For you to earn the highest scores in the Speaking Section, your responses must fulfill the demands of the task given with only minor mistakes or lapses. The test graders are looking for a highly intelligible and sustained conversation. There are three main factors that comprise scoring for the Speaking Section.
IELTS (International English Language Testing System): The IELTS is administered by the University of Cambridge ESOL Examinations, the British Council & IDP Education. There are two primary versions of the IELTS: the academic version & the general training version. Basically, the academic version is meant for students who want to enroll in universities and other higher education institutions, as well as for medical professions, such as doctors or nurses who need to work or study in an English-speaking country. The general training version is meant for those looking to gain work experience or for purely immigration purposes.

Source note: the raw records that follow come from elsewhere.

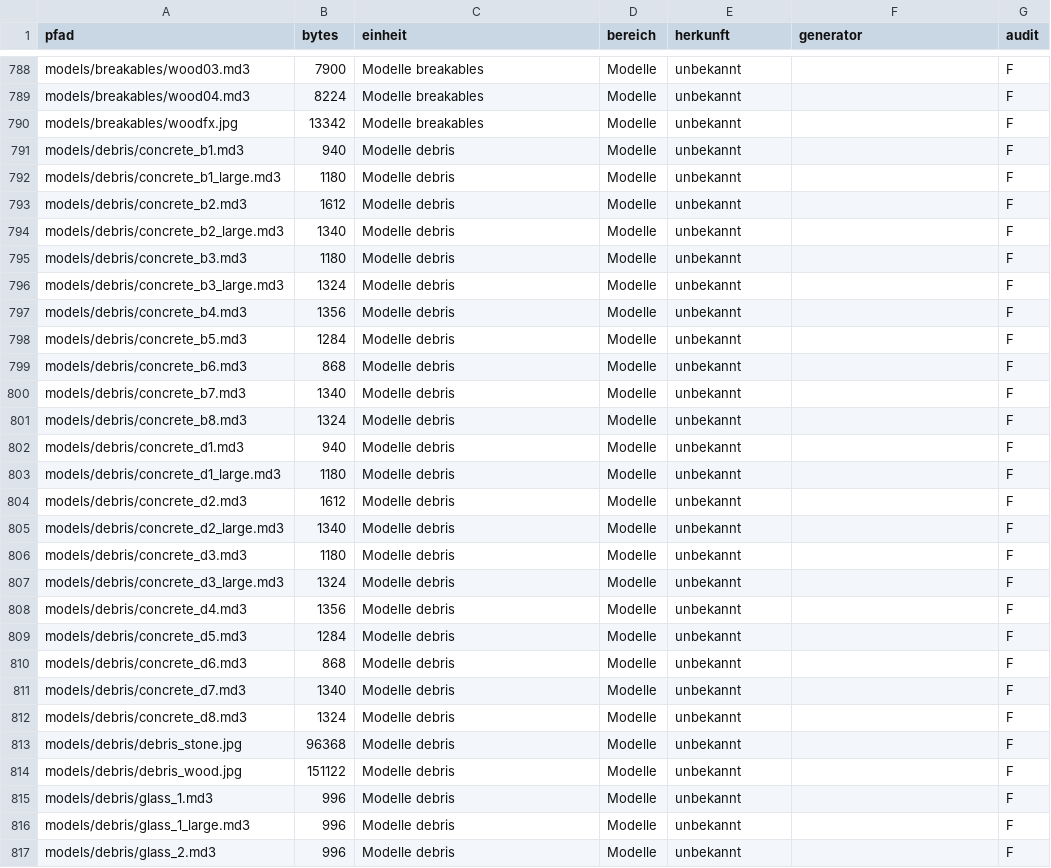
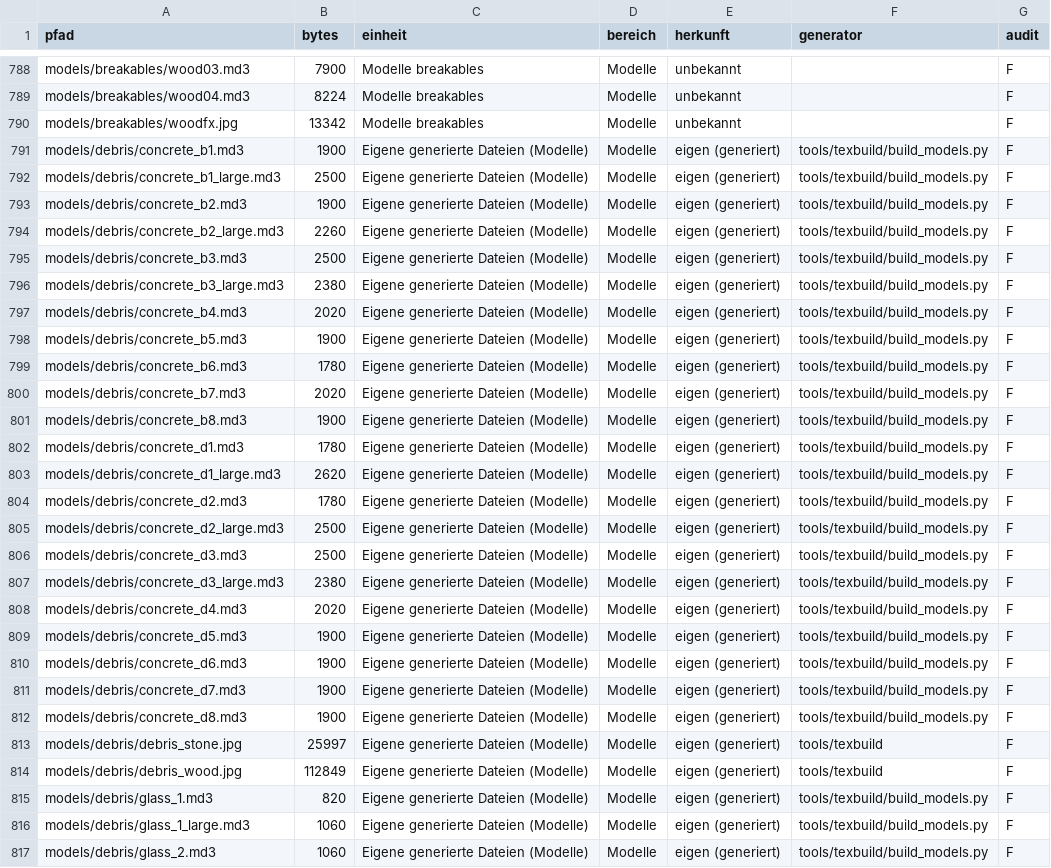
Before and after one commit to P3rlE/q3rally_tryout, a CSV file: docs/assets/lizenz_dateien.csv, drawn as a sheet; only a part is shown, gaps mark what is left out; the diff covers the shown part only.

```diff
--- a/docs/assets/lizenz_dateien.csv
+++ b/docs/assets/lizenz_dateien.csv
@@ -790,28 +790,28 @@ models/breakables/wood04.md3,8224,Modelle breakables,Modelle,unbekannt,,F
 models/breakables/woodfx.jpg,13342,Modelle breakables,Modelle,unbekannt,,F
-models/debris/concrete_b1.md3,940,Modelle debris,Modelle,unbekannt,,F
-models/debris/concrete_b1_large.md3,1180,Modelle debris,Modelle,unbekannt,,F
-models/debris/concrete_b2.md3,1612,Modelle debris,Modelle,unbekannt,,F
-models/debris/concrete_b2_large.md3,1340,Modelle debris,Modelle,unbekannt,,F
-models/debris/concrete_b3.md3,1180,Modelle debris,Modelle,unbekannt,,F
-models/debris/concrete_b3_large.md3,1324,Modelle debris,Modelle,unbekannt,,F
-models/debris/concrete_b4.md3,1356,Modelle debris,Modelle,unbekannt,,F
-models/debris/concrete_b5.md3,1284,Modelle debris,Modelle,unbekannt,,F
-models/debris/concrete_b6.md3,868,Modelle debris,Modelle,unbekannt,,F
-models/debris/concrete_b7.md3,1340,Modelle debris,Modelle,unbekannt,,F
-models/debris/concrete_b8.md3,1324,Modelle debris,Modelle,unbekannt,,F
-models/debris/concrete_d1.md3,940,Modelle debris,Modelle,unbekannt,,F
-models/debris/concrete_d1_large.md3,1180,Modelle debris,Modelle,unbekannt,,F
-models/debris/concrete_d2.md3,1612,Modelle debris,Modelle,unbekannt,,F
-models/debris/concrete_d2_large.md3,1340,Modelle debris,Modelle,unbekannt,,F
-models/debris/concrete_d3.md3,1180,Modelle debris,Modelle,unbekannt,,F
-models/debris/concrete_d3_large.md3,1324,Modelle debris,Modelle,unbekannt,,F
-models/debris/concrete_d4.md3,1356,Modelle debris,Modelle,unbekannt,,F
-models/debris/concrete_d5.md3,1284,Modelle debris,Modelle,unbekannt,,F
-models/debris/concrete_d6.md3,868,Modelle debris,Modelle,unbekannt,,F
-models/debris/concrete_d7.md3,1340,Modelle debris,Modelle,unbekannt,,F
-models/debris/concrete_d8.md3,1324,Modelle debris,Modelle,unbekannt,,F
-models/debris/debris_stone.jpg,96368,Modelle debris,Modelle,unbekannt,,F
-models/debris/debris_wood.jpg,151122,Modelle debris,Modelle,unbekannt,,F
-models/debris/glass_1.md3,996,Modelle debris,Modelle,unbekannt,,F
-models/debris/glass_1_large.md3,996,Modelle debris,Modelle,unbekannt,,F
-models/debris/glass_2.md3,996,Modelle debris,Modelle,unbekannt,,F
+models/debris/concrete_b1.md3,1900,Eigene generierte Dateien (Modelle),Modelle,eigen (generiert),tools/texbuild/build_models.py,F
+models/debris/concrete_b1_large.md3,2500,Eigene generierte Dateien (Modelle),Modelle,eigen (generiert),tools/texbuild/build_models.py,F
+models/debris/concrete_b2.md3,1900,Eigene generierte Dateien (Modelle),Modelle,eigen (generiert),tools/texbuild/build_models.py,F
+models/debris/concrete_b2_large.md3,2260,Eigene generierte Dateien (Modelle),Modelle,eigen (generiert),tools/texbuild/build_models.py,F
+models/debris/concrete_b3.md3,2500,Eigene generierte Dateien (Modelle),Modelle,eigen (generiert),tools/texbuild/build_models.py,F
+models/debris/concrete_b3_large.md3,2380,Eigene generierte Dateien (Modelle),Modelle,eigen (generiert),tools/texbuild/build_models.py,F
+models/debris/concrete_b4.md3,2020,Eigene generierte Dateien (Modelle),Modelle,eigen (generiert),tools/texbuild/build_models.py,F
+models/debris/concrete_b5.md3,1900,Eigene generierte Dateien (Modelle),Modelle,eigen (generiert),tools/texbuild/build_models.py,F
+models/debris/concrete_b6.md3,1780,Eigene generierte Dateien (Modelle),Modelle,eigen (generiert),tools/texbuild/build_models.py,F
+models/debris/concrete_b7.md3,2020,Eigene generierte Dateien (Modelle),Modelle,eigen (generiert),tools/texbuild/build_models.py,F
+models/debris/concrete_b8.md3,1900,Eigene generierte Dateien (Modelle),Modelle,eigen (generiert),tools/texbuild/build_models.py,F
+models/debris/concrete_d1.md3,1780,Eigene generierte Dateien (Modelle),Modelle,eigen (generiert),tools/texbuild/build_models.py,F
+models/debris/concrete_d1_large.md3,2620,Eigene generierte Dateien (Modelle),Modelle,eigen (generiert),tools/texbuild/build_models.py,F
+models/debris/concrete_d2.md3,1780,Eigene generierte Dateien (Modelle),Modelle,eigen (generiert),tools/texbuild/build_models.py,F
+models/debris/concrete_d2_large.md3,2500,Eigene generierte Dateien (Modelle),Modelle,eigen (generiert),tools/texbuild/build_models.py,F
+models/debris/concrete_d3.md3,2500,Eigene generierte Dateien (Modelle),Modelle,eigen (generiert),tools/texbuild/build_models.py,F
+models/debris/concrete_d3_large.md3,2380,Eigene generierte Dateien (Modelle),Modelle,eigen (generiert),tools/texbuild/build_models.py,F
+models/debris/concrete_d4.md3,2020,Eigene generierte Dateien (Modelle),Modelle,eigen (generiert),tools/texbuild/build_models.py,F
+models/debris/concrete_d5.md3,1900,Eigene generierte Dateien (Modelle),Modelle,eigen (generiert),tools/texbuild/build_models.py,F
+models/debris/concrete_d6.md3,1900,Eigene generierte Dateien (Modelle),Modelle,eigen (generiert),tools/texbuild/build_models.py,F
+models/debris/concrete_d7.md3,1900,Eigene generierte Dateien (Modelle),Modelle,eigen (generiert),tools/texbuild/build_models.py,F
+models/debris/concrete_d8.md3,1900,Eigene generierte Dateien (Modelle),Modelle,eigen (generiert),tools/texbuild/build_models.py,F
+models/debris/debris_stone.jpg,25997,Eigene generierte Dateien (Modelle),Modelle,eigen (generiert),tools/texbuild,F
+models/debris/debris_wood.jpg,112849,Eigene generierte Dateien (Modelle),Modelle,eigen (generiert),tools/texbuild,F
+models/debris/glass_1.md3,820,Eigene generierte Dateien (Modelle),Modelle,eigen (generiert),tools/texbuild/build_models.py,F
+models/debris/glass_1_large.md3,1060,Eigene generierte Dateien (Modelle),Modelle,eigen (generiert),tools/texbuild/build_models.py,F
+models/debris/glass_2.md3,1060,Eigene generierte Dateien (Modelle),Modelle,eigen (generiert),tools/texbuild/build_models.py,F
```
Also changed, not shown: 74 edited cells elsewhere in this file, docs/assets/lizenz_einheiten.csv, 2 other files.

The New Pearson Test of English (PTE) was launched in October 2009. It is administered by the Graduate Management Admission Council, the same company that administers the GMAT. Similar to the TOEFL test, the Pearson Test of English (PTE) tests in all four sections: reading, writing, listening and speaking. Scores range from 10 to 90.
The test is computer based and takes about three hours to complete. Its main differences from the TOEFL include:
TOEIC (Test of English for International Communication): As quoted from the TOEIC website, “The TOEIC is an English language test designed specifically to measure the everyday English skills of people working in an international environment.” The point system ranges from 10 to 990 points and the test itself is two hours in length, multiple choice, testing listening comprehension and reading comprehension.The TOEIC gives certificates to those who take the test, with different colors differentiating the range of advanced skills. In 2006 a new TOEIC was released with longer reading passages and also British, Australian and New Zealand English-speakers, whereas the previous test only featured American speakers.